“There is constant confusion around passport stamping. I was ‘stamped in’ to France on a short trip… but could not find anyway to be ‘stamped out’ again. I think I can only spend 90 days in other EU countries, but have no idea how anyone can check or enforce that – until someone decides to try. It’s a mess,” was one of the answers left in an open question.

“Every time I go through a Schengen border control, I need to provide both my passport and Aufenthaltstitel card [resident permit in Germany] and watch to check that they don’t stamp my passport. As I am currently travelling a lot that’s been 20-odd times this year…” another respondent said.

The survey was carried out by Professor Tanja Bueltmann, historian of migration and diaspora at the University of Strathclyde in Glasgow, between October and November 2022. About 1,139 UK citizens replied.

Of these, 80 per cent found acquiring their new status easy or very easy, 60.7 per cent feel their rights are secure, while 39.3 per cent have concerns about their status going forward.

Staying permanently

More than three quarters (76.6 per cent) of respondents said they plan to live permanently in the EU or the other countries of the European Economic Area and Switzerland. In fact, 65.7 per cent said that Brexit has increased the likelihood of this choice.

For some, the decision is linked to the difficulty to bring non-British family members to the UK under new, stricter immigration rules.

“My German wife and I decided we no longer wanted to live in UK post Brexit referendum.
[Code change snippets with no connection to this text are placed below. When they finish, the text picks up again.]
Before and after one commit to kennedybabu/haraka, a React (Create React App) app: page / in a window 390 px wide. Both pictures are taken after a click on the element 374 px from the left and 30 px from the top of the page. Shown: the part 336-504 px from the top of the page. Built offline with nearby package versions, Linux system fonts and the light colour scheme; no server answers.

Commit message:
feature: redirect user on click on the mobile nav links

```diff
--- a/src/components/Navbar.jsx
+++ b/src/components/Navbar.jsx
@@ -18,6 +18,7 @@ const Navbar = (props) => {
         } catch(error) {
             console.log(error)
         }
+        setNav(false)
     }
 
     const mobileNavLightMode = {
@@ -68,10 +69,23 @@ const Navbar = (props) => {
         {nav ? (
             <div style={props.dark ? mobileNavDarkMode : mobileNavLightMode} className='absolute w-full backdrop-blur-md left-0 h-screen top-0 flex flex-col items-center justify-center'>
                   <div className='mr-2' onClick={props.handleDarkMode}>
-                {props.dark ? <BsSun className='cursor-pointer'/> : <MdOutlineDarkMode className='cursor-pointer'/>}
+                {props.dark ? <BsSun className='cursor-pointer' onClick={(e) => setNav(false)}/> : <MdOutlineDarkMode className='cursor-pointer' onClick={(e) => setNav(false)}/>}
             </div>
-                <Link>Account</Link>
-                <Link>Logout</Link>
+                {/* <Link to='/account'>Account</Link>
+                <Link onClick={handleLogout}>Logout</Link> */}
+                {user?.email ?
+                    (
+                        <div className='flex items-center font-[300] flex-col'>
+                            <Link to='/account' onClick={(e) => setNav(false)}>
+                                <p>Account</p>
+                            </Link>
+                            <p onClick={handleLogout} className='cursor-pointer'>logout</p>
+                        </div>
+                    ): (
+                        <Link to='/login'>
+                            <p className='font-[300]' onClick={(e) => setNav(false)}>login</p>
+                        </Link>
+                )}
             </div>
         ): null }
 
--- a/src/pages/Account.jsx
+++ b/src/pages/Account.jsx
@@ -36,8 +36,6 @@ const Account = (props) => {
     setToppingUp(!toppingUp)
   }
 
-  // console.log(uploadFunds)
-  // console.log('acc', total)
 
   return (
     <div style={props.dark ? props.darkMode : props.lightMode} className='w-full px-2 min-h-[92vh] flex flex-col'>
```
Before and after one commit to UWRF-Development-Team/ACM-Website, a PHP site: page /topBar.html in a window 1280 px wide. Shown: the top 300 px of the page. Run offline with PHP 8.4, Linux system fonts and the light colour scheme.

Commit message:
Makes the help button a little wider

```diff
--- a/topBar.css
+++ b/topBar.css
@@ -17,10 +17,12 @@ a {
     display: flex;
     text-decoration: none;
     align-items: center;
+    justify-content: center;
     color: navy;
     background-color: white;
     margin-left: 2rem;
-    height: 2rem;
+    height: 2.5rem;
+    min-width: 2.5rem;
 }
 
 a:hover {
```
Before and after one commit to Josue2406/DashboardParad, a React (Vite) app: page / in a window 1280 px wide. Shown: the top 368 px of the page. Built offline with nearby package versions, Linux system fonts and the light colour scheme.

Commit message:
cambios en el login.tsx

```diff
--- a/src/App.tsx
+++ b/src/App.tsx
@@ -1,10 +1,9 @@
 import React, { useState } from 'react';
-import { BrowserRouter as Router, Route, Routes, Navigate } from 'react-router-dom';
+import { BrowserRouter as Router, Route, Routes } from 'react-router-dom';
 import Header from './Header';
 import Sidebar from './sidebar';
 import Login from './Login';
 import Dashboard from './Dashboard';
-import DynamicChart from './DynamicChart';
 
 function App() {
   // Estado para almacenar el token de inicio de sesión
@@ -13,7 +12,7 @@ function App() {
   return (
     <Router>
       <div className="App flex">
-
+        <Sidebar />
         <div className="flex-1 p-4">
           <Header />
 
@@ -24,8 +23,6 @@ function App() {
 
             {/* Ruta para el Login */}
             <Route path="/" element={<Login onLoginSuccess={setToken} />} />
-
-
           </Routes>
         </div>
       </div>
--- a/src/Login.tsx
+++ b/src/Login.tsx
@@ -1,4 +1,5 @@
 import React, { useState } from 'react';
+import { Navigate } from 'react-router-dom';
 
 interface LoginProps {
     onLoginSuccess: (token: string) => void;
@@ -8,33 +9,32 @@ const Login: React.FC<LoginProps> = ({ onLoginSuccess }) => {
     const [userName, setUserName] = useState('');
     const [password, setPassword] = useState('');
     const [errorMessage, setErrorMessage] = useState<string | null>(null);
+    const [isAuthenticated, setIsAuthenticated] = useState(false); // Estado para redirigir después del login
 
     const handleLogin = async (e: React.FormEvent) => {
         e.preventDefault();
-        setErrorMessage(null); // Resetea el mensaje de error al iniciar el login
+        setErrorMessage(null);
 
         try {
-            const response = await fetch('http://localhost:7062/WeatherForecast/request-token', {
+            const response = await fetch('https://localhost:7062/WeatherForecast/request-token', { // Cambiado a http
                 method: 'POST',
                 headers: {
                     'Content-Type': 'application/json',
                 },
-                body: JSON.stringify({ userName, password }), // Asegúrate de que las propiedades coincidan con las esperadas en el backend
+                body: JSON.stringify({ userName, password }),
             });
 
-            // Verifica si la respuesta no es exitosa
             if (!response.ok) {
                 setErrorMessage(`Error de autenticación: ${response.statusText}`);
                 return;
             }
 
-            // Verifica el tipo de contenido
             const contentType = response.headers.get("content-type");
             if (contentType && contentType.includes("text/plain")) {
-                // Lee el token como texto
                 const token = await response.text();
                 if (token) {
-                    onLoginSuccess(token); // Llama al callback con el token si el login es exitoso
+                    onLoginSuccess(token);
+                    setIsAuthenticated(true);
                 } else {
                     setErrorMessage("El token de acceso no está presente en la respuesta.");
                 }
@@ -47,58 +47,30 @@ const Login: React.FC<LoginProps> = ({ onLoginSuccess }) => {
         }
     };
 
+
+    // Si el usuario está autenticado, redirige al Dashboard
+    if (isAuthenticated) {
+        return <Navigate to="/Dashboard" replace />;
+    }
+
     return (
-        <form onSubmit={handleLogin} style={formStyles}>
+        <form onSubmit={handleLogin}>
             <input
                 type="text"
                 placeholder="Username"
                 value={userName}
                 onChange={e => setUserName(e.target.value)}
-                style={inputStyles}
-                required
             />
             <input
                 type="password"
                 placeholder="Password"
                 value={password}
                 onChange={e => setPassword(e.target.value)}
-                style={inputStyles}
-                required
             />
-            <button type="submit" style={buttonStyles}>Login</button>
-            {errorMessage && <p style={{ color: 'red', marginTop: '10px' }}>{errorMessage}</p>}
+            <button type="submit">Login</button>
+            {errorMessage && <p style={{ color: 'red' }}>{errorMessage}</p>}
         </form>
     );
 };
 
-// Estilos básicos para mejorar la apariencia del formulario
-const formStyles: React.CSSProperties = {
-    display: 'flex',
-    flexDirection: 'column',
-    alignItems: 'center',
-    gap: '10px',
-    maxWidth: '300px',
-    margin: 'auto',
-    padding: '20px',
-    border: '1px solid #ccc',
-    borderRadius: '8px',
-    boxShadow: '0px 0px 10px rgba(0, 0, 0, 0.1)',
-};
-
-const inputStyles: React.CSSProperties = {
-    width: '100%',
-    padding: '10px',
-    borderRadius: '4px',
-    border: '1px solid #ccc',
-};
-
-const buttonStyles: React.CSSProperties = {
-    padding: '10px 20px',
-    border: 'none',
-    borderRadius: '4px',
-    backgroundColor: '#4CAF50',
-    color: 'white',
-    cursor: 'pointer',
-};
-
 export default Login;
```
In particular, we were affected by the impact of immigration law […] We cannot now return to UK on retirement as I cannot sponsor her on my pension. We knew it was a one-way journey. Fortunately, I could revive an application for German citizenship,” was a testimony.

“My husband is a US citizen and getting him a visa for the UK was near impossible due to my low income as a freelance journalist. We realized under EU law, moving to an EU country was easier. We settled on Austria as we had both lived there before… we could speak some German, and we like the mountains,” said another respondent.

Professor Bueltmann noted that the loss of free movement rights in the EU could be a factor too in the decision of many to stay where they are.

Citizenship and representation

Among those who decided to stay, 38.2 per cent are either applying or planning to apply for a citizenship and 28.6 per cent are thinking about it.

A key finding of the research, Bueltmann said, is that the vast majority of British citizens do not feel politically represented. Some 60 per cent of respondents said they feel unrepresented and another 30 per cent not well represented.

Another issue is that less than half (47.5 per cent) trust the government of their country of residence, while a larger proportion (62 per cent) trust the European Union. Almost all (95.6 per cent) said they do not trust the UK government.

Feeling European

The survey highlights the Brexit impacts on people’s identity too. 82.6 per cent of respondents said they see themselves as European, a higher proportion than those identifying as British (68.9 per cent).

“Brexit has really left me unsure of what my identity is. I don’t feel British, and I certainly don’t identify with the mindset of a lot of British people who live there. Yet, I am not Danish either. So, I don’t really know anymore!” said one of the participants in the survey.

Professor Bueltmann said the survey “demonstrates that Brexit impacts continue to evolve: this didn’t just stop because the transition period was over or a deadline for an application had been reached. Consequently, Brexit continues to shape the lives and experiences of British citizens in the EU/EEA and Switzerland in substantial, sometimes life-altering, ways.”

Considering the results of the study, Professor Bueltmann recommends policy makers in the EU and the UK to address the issue of lack of representation, for instance creating a joint UK-EU citizens’ stakeholder forum.

The report also recommends the UK government to rebuild trust with British citizens in the EU introducing voting rights for life and changing immigration rules to allow British-European families to return more easily. 

This article was prepared in cooperation with Europe Street News.